LA’s historic water shortage won’t affect San Diegans

Los Angeles did something Tuesday that had never been done before: It banned about 6 million Angelenos from watering outdoor landscapes except one day a week.

That’s because California’s climate change-induced drought has extended into its third year, with less rain and snow from the Sierra Nevada mountains feeding rivers upstate. And that means the state’s biggest lifeline, called the State Water Project, has less water to deliver to the thirsty lands and people who depend on it in the rest of California.

The new water restriction affects cities and communities that rely solely on water supplied by this lifeline in the service area of ​​Southern California’s Metropolitan Water District (known as the Met), which includes the Los Angeles, Ventura and San Bernardino counties.

San Diego is spared from mandatory cuts or changes to its water use, as San Diego does not currently take any water from Northern California through the State Water Project.

One reason is that San Diego has no pipelines that connect directly to the 444-mile-long State Water Project aqueduct. The Met does, and it also has the Colorado River Aqueduct, the main source of water for Southern Californians.
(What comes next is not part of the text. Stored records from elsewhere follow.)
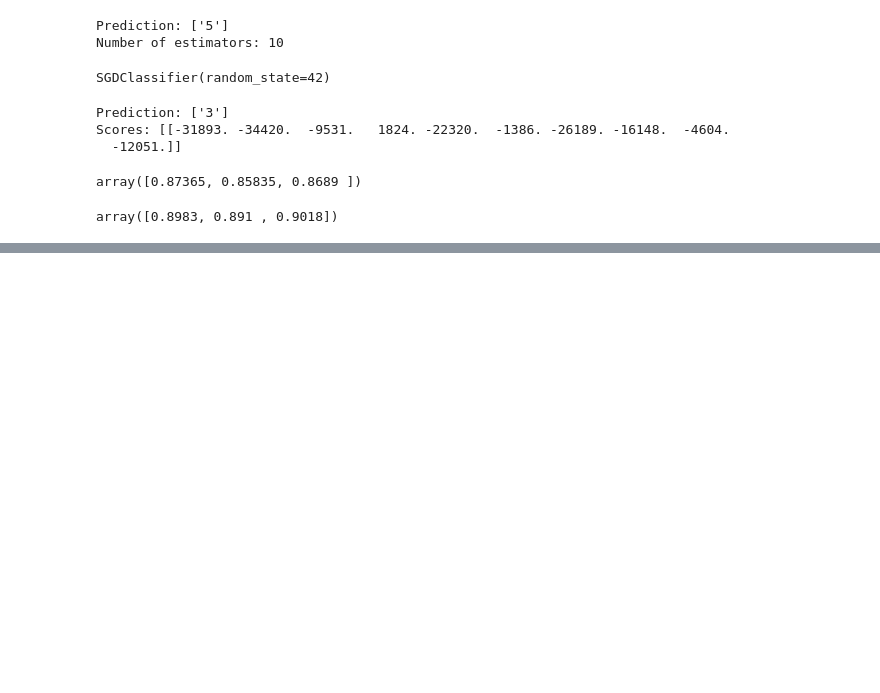
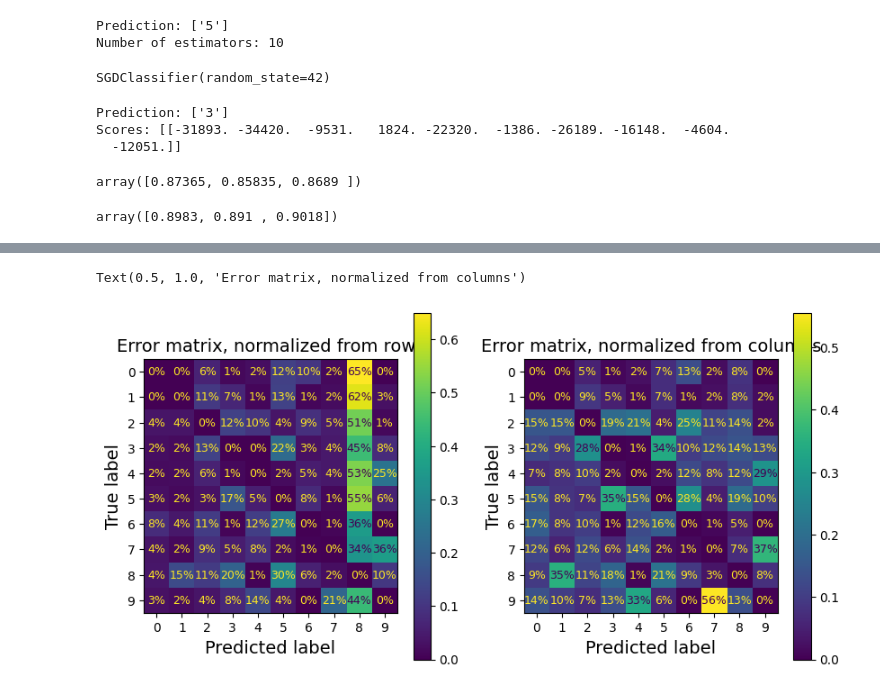
Before and after one commit to MrIsCM/Learning-Machine-Learning, a Jupyter notebook: Notebooks/03_classification.ipynb, the cells around one changed output, grey strips where cells are left out. Cells and saved outputs as stored; diff of their text form; code cells hidden in the pictures; blank space fills up the shorter version.

```diff
--- a/Notebooks/03_classification.ipynb
+++ b/Notebooks/03_classification.ipynb
@@ -548,0 +572,13 @@ array([0.8983, 0.891 , 0.9018])
+# %%
+# Error conf mat
+
+fig, axs = plt.subplots(nrows=1, ncols=2, figsize=(10, 5))
+plt.rc('font', size=9)
+sample_weights = (y_train != y_train_pred)
+ConfusionMatrixDisplay.from_predictions(y_train, y_train_pred, sample_weight=sample_weights, normalize='true', ax=axs[0], values_format=".0%")
+axs[0].set_title("Error matrix, normalized from rows")
+ConfusionMatrixDisplay.from_predictions(y_train, y_train_pred, sample_weight=sample_weights, normalize='pred', ax=axs[1], values_format=".0%")
+axs[1].set_title("Error matrix, normalized from columns")
+# %% [output]
+Text(0.5, 1.0, 'Error matrix, normalized from columns')
+[figure, added]
```
Also changed, not shown: parts of 3 cells of this notebook.
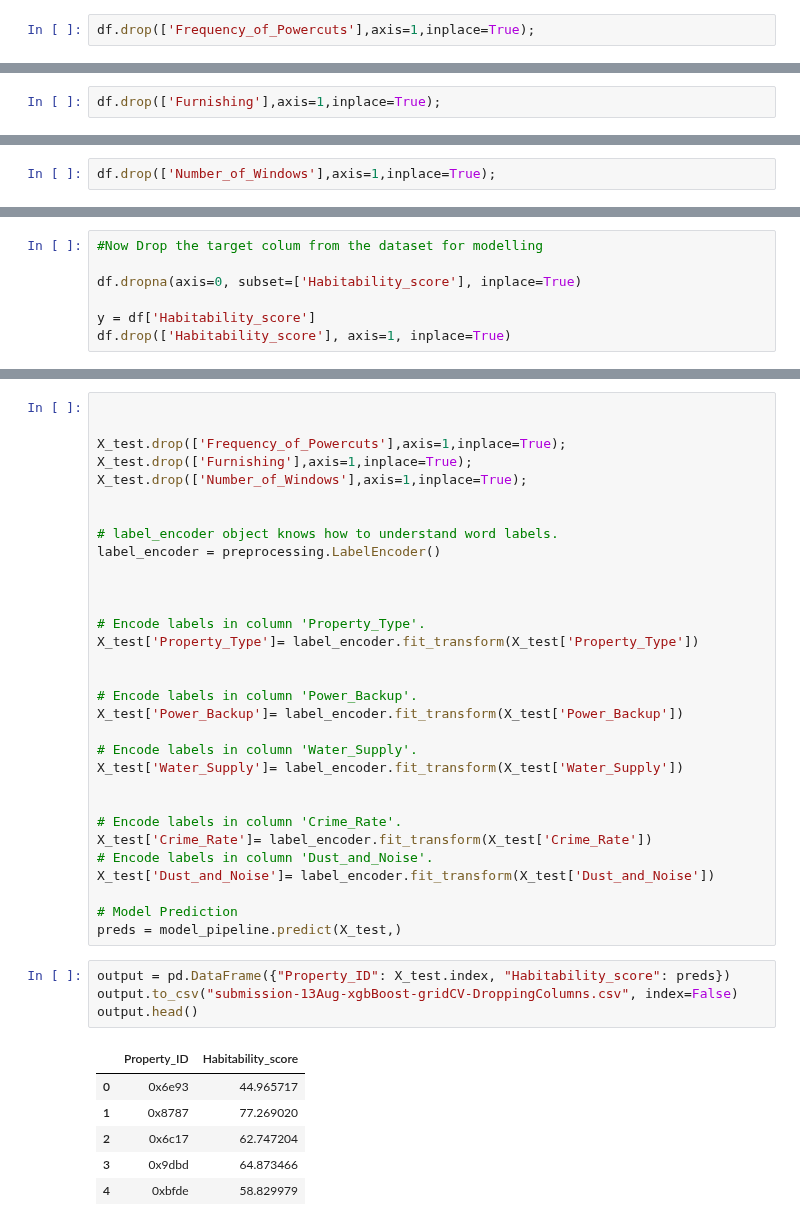
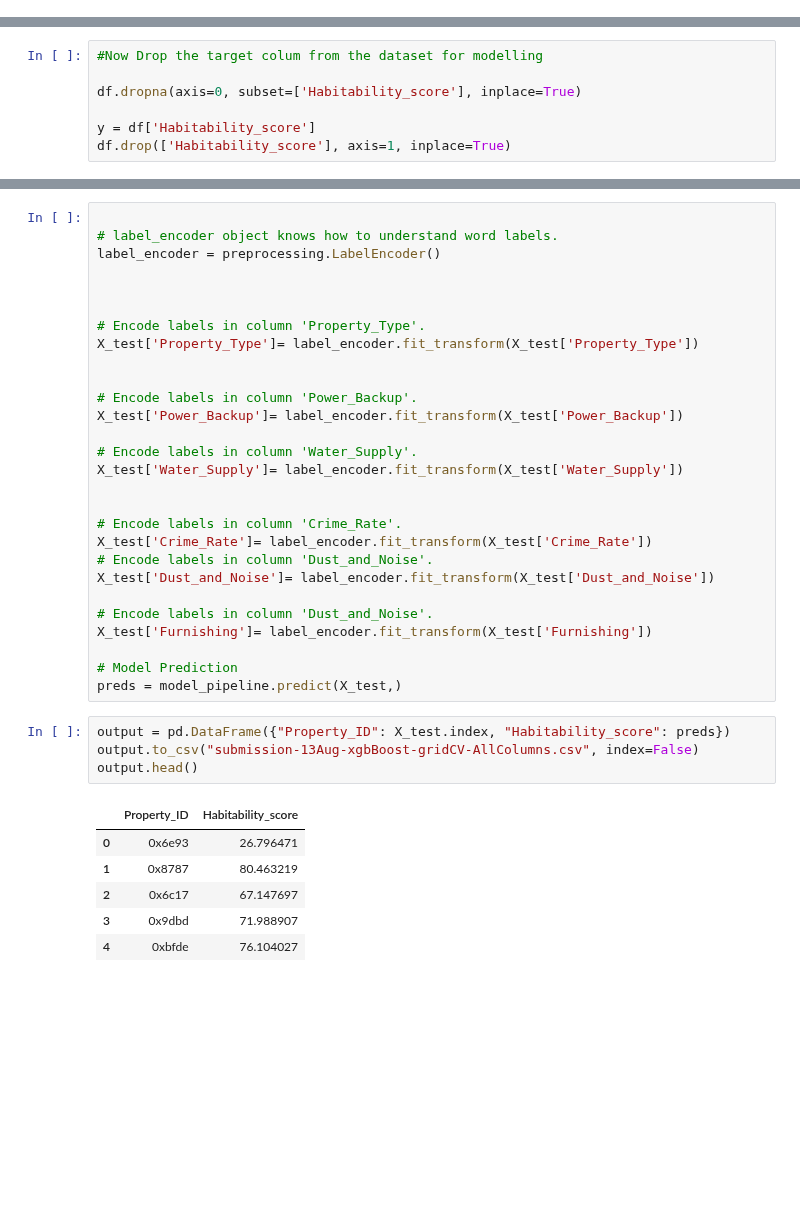
Before and after one commit to senbagaraman04/ml-basics, a Jupyter notebook: 2022/Hackerearth/ML-house/dataset/new_13Aug.ipynb, the cells around one changed output, grey strips where cells are left out. Drawn from its saved outputs; the diff is of its cells as text; blank space fills up the shorter version.

```diff
--- a/2022/Hackerearth/ML-house/dataset/new_13Aug.ipynb
+++ b/2022/Hackerearth/ML-house/dataset/new_13Aug.ipynb
@@ -190,5 +205,3 @@ Using the above **HeatMap** correlate the values of the Null Columns,
 # %% [markdown]
 #### Intrepretation of heatmap
 **Frequency_of_Powercuts** is hardly related to Target Variable . This column can be dropped.
-# %%
-df.drop(['Frequency_of_Powercuts'],axis=1,inplace=True);
@@ -195,11 +217,7 @@ df.drop(['Frequency_of_Powercuts'],axis=1,inplace=True);
 # %% [markdown]
 Drop **Furnishing** column
-# %%
-df.drop(['Furnishing'],axis=1,inplace=True);
 # %% [markdown]
 **Number_of_Windows** - the count of missing values is too high among other and it has many different values. It can also be dropped
-# %%
-df.drop(['Number_of_Windows'],axis=1,inplace=True);
 # %% [markdown]
 Revisit the values of *Crime_Rate* and *Dust_and_Noise*
 # %%
@@ -293,12 +311,6 @@ Pipeline(steps=[('model_run',
                                           'silent': [1], 'subsample': [0.7]},
                               verbose=True))])
 # %%
-
-
-X_test.drop(['Frequency_of_Powercuts'],axis=1,inplace=True);
-X_test.drop(['Furnishing'],axis=1,inplace=True);
-X_test.drop(['Number_of_Windows'],axis=1,inplace=True);
-
 
 # label_encoder object knows how to understand word labels.
 label_encoder = preprocessing.LabelEncoder()
@@ -321,16 +333,19 @@ X_test['Crime_Rate']= label_encoder.fit_transform(X_test['Crime_Rate'])
 # Encode labels in column 'Dust_and_Noise'.
 X_test['Dust_and_Noise']= label_encoder.fit_transform(X_test['Dust_and_Noise'])
 
+# Encode labels in column 'Dust_and_Noise'.
+X_test['Furnishing']= label_encoder.fit_transform(X_test['Furnishing'])
+
 # Model Prediction
 preds = model_pipeline.predict(X_test,)
 # %%
 output = pd.DataFrame({"Property_ID": X_test.index, "Habitability_score": preds})
-output.to_csv("submission-13Aug-xgbBoost-gridCV-DroppingColumns.csv", index=False)
+output.to_csv("submission-13Aug-xgbBoost-gridCV-AllColumns.csv", index=False)
 output.head()
 # %% [output]
 |  | Property_ID | Habitability_score |
-| 0 | 0x6e93 | 44.965717 |
-| 1 | 0x8787 | 77.269020 |
-| 2 | 0x6c17 | 62.747204 |
-| 3 | 0x9dbd | 64.873466 |
-| 4 | 0xbfde | 58.829979 |
+| 0 | 0x6e93 | 26.796471 |
+| 1 | 0x8787 | 80.463219 |
+| 2 | 0x6c17 | 67.147697 |
+| 3 | 0x9dbd | 71.988907 |
+| 4 | 0xbfde | 76.104027 |
```
Also changed, not shown: parts of 10 cells of this notebook, 1 other file.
The only way for San Diego to get water from northern California is for the Met to mix it with water from the Colorado River and send it further south.

“Lately they sent us water from the Colorado River without mixing with the state water project,” said Jeff Stephenson, water resources manager at the San Diego County Water Authority.

From 2008 to at least 2018, about one-fifth of San Diego’s water came from Northern California. San Diego has since weaned itself off Los Angeles as its water source. In 1990, San Diego bought 95% of its water from Los Angeles, where the waters of Colorado and Northern California mix). In 2021, San Diego supplied about 11% of Los Angeles.

San Diego has achieved this by striking a deal with its neighbors to the east, the Imperial Irrigation District, to buy water from farmers working on land that has some of the highest dibs on the Colorado River water. in all the western states. San Diego now gets about 39% of its water supply from this agreement. It also buys water from a desalination plant in Carlsbad. It’s San Diego’s most expensive source, but treated seawater doesn’t depend on rain or snowfall.

In March, the State Water Resources Department announced that it would only distribute 5% of what it normally provides of the state water project for 2022.

“These are record numbers we’re talking about,” Stephenson said.

California water agencies are still waiting to hear what the State Water Resources Control Board will do with Gov. Gavin Newsom’s March executive order calling for a ban on landscape or ornamental turf irrigation on large industrial properties or commercial. This decision is expected in May.

Water managers were already not expecting the state to get much rain before the end of winter. Snowpack in the northern mountains is only 25 percent of what it should be.

But for now, San Diego’s water supply is still safe.